Gather every line below where "access" appears.

• • • • • • •

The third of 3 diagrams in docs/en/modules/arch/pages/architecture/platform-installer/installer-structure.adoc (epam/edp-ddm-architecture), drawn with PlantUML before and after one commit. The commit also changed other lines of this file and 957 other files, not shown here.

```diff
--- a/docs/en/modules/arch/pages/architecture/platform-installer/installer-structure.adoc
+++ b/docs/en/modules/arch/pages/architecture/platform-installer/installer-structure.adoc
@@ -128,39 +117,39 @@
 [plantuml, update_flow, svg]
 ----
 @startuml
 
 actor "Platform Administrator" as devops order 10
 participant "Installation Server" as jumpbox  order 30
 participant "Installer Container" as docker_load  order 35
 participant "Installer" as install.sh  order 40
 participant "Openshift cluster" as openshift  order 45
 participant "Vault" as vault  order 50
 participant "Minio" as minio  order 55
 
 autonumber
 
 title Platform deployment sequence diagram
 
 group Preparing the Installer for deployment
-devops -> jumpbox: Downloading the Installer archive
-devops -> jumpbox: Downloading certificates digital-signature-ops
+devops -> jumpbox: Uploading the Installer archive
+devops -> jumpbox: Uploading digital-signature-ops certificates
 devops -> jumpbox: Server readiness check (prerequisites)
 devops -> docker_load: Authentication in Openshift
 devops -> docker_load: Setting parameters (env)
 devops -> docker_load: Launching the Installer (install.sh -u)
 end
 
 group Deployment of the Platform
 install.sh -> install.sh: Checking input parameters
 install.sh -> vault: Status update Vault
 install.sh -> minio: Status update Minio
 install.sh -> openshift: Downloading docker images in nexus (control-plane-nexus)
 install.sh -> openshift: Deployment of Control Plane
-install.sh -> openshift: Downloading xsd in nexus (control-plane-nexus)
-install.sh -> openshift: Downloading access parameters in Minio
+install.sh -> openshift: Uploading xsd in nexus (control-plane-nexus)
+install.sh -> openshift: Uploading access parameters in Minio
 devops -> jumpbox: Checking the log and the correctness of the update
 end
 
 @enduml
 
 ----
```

• • • • • • •

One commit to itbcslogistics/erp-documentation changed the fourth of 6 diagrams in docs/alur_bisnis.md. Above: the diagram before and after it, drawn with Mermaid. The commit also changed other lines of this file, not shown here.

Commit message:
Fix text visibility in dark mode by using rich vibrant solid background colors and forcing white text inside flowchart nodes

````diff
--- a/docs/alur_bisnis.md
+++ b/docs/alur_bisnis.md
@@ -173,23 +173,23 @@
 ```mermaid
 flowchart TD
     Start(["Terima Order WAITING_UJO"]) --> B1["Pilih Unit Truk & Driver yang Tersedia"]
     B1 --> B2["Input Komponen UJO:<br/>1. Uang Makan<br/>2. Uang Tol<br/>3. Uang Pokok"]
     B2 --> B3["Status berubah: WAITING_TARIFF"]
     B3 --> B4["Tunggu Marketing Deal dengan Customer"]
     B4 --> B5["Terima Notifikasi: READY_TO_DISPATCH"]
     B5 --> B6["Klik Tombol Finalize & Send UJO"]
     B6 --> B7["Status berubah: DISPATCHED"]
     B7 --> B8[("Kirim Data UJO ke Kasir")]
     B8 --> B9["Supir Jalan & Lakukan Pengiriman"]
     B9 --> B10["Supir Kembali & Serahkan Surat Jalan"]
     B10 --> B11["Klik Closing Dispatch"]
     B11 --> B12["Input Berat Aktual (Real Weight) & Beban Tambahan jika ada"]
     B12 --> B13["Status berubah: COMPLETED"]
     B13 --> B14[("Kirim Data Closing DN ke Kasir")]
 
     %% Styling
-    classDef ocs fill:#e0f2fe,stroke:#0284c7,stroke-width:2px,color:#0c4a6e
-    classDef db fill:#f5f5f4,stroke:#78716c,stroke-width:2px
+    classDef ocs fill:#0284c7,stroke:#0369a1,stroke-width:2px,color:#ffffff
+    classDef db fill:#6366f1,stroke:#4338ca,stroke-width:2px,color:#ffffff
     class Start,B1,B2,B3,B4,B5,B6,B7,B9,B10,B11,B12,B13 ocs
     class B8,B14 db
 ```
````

• • • • • • •

▸ Response below
-install.sh -> openshift: Downloading access parameters in Minio
+install.sh -> openshift: Uploading access parameters in Minio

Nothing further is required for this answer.